───── Stored data

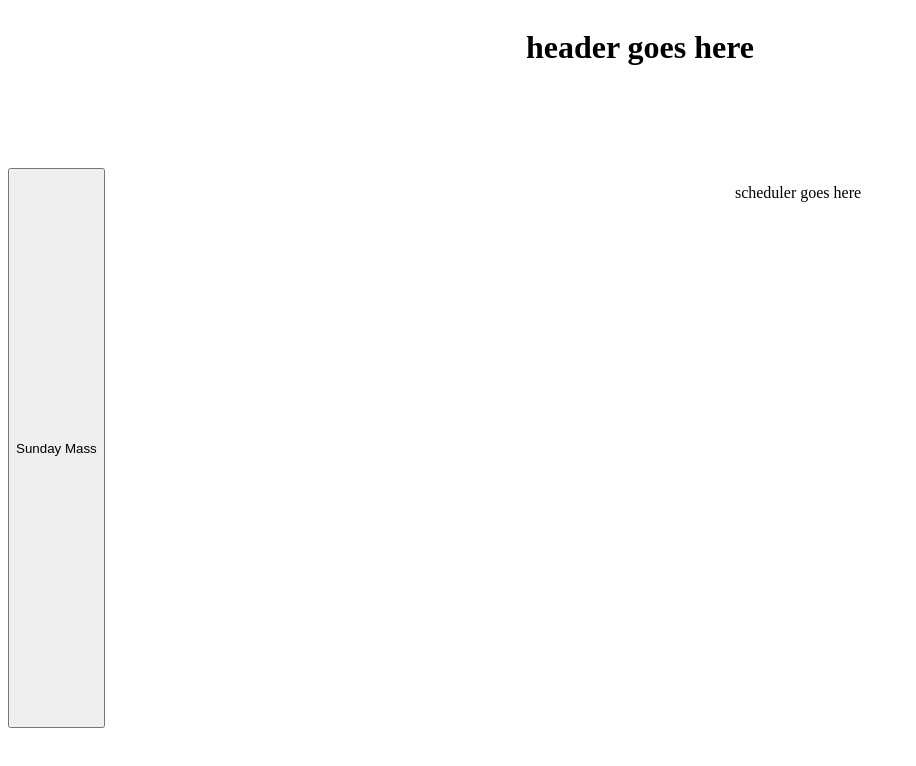
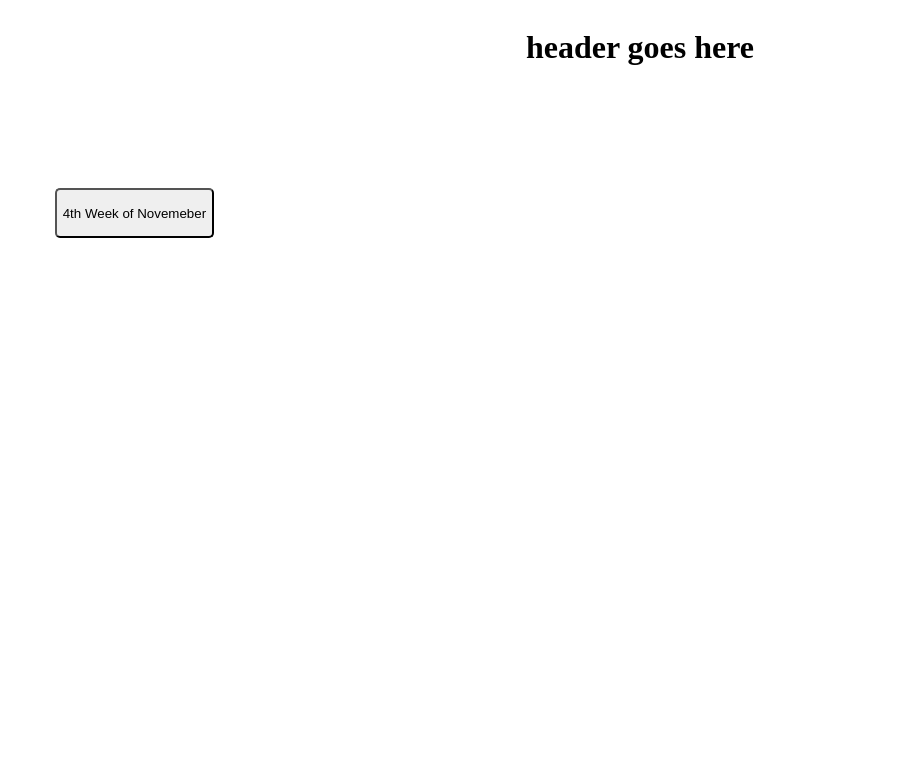
Before and after one commit to nick23447/CMSI-2021-HW4, a React (Vite) app: page / in a window 1280 px wide. Shown: the top 766 px of the page, without its empty margins (0-916 px from the left). Built offline with nearby package versions, Linux system fonts and the light colour scheme.

Commit message:
added Week and Time select to display

```diff
--- a/src/components/App.css
+++ b/src/components/App.css
@@ -9,13 +9,15 @@
   height: 100vh;
   display: grid;
   grid-template-rows: 2fr 7fr 1fr;
-  grid-template-columns: 1fr 3fr;
+  grid-template-columns: 1fr 4fr;
 }
 
 nav{
   display: flex;
   grid-row: 2 / span 1;
   grid-column: 1 / span 1;
+  justify-content: center;
+  padding: 20px;
 }
 
 header{
@@ -23,7 +25,21 @@ header{
   grid-column: 1 / span 2;
 }
 
-.Scheduler{
+.time-select{
   grid-row: 2 / span 1;
   grid-column: 2 / span 1;
 }
+
+#mass-date{
+  height: 50px;
+  border-radius: 5px;
+}
+
+#mass-times{
+  width: 250px;
+  height: 300px;
+  background-color: lightblue;
+  display: flex;
+  flex-direction: column;
+  justify-content: space-around;
+}
--- a/src/components/App.jsx
+++ b/src/components/App.jsx
@@ -1,18 +1,21 @@
 import { useState } from 'react'
-import Nav from "./Nav"
+import WeekSelect from "./WeekSelect"
 import Header from "./Header"
-import Scheduler from "./Scheduler"
+import TimeSelect from "./TimeSelect"
+import Schedule from "./Schedule"
 import './App.css'
 
 function App() {
-
+const [selectTime, setSelectTime] = useState(false)
+const [massInfo, setMassInfo] = useState({Week: null, Time: null})
+console.log(massInfo)
   return (
     <>
     <div className="App">
     <Header />
-    <Nav />
-    <Scheduler />
-
+    <WeekSelect setSelectTime={setSelectTime} selectTime={selectTime} setMassInfo={setMassInfo} />
+    {selectTime && <TimeSelect setSelectTime={setSelectTime} selectTime={selectTime} massInfo={massInfo} setMassInfo={setMassInfo} />}
+    {massInfo.Time && massInfo.Week && <Schedule massInfo={massInfo} /> }
     </div>
     </>
   )
--- a/src/components/Nav.jsx
+++ /dev/null
@@ -1,9 +0,0 @@
-export default function Nav(){
-    return (
-        <>
-        <nav>
-            <button className="MassDate" > Sunday Mass</button>
-        </nav>
-        </>
-    )
-}
--- /dev/null
+++ b/src/components/Schedule.jsx
@@ -0,0 +1,10 @@
+export default function Schedule({ massInfo }){
+    return(
+        <>
+        <div classname="schedule">
+            <h3> Sunday Mass for the {massInfo.Week} at {massInfo.Time}</h3>
+
+        </div>
+        </>
+    )
+}
--- a/src/components/Scheduler.jsx
+++ /dev/null
@@ -1,10 +0,0 @@
-export default function Scheduler(){
-    return(
-        <>
-        <div className="Scheduler">
-            <p> scheduler goes here</p>
-
-        </div>
-        </>
-    )
-}
--- /dev/null
+++ b/src/components/TimeSelect.jsx
@@ -0,0 +1,21 @@
+export default function Scheduler({ selectTime, setSelectTime, massInfo, setMassInfo }){
+    console.log(selectTime)
+    function handleClick(e){
+        setMassInfo({Week: massInfo.Week, Time: `${e.target.textContent}`})
+        setSelectTime(!selectTime)
+
+    }
+    return(
+        <>
+        <div className="time-select">
+            <section id="mass-times">
+                <h3>{massInfo.Week}</h3>
+                <h3> Select a Mass Time</h3>
+                <button onClick={(e) => handleClick(e)}>10am</button>
+                <button onClick={(e) => handleClick(e)}>8pm</button>
+                <button onClick={(e) => handleClick(e)}>9:30pm</button>
+            </section>
+        </div>
+        </>
+    )
+}
--- /dev/null
+++ b/src/components/WeekSelect.jsx
@@ -0,0 +1,14 @@
+export default function WeekSelect({ setSelectTime, selectTime, setMassInfo}){
+    function handleClick(e){
+        setMassInfo({"Week": `${e.target.textContent}`, "Time": null })
+        setSelectTime(!selectTime)
+
+    }
+    return (
+        <>
+        <nav>
+            <button id="mass-date" onClick={(e) => handleClick(e)} > 4th Week of Novemeber</button>
+        </nav>
+        </>
+    )
+}
```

──────────

*Your assignment*. Going through the records above, state how many lines include the word "setMassInfo", and give no other text.

*Reply to the task*. 7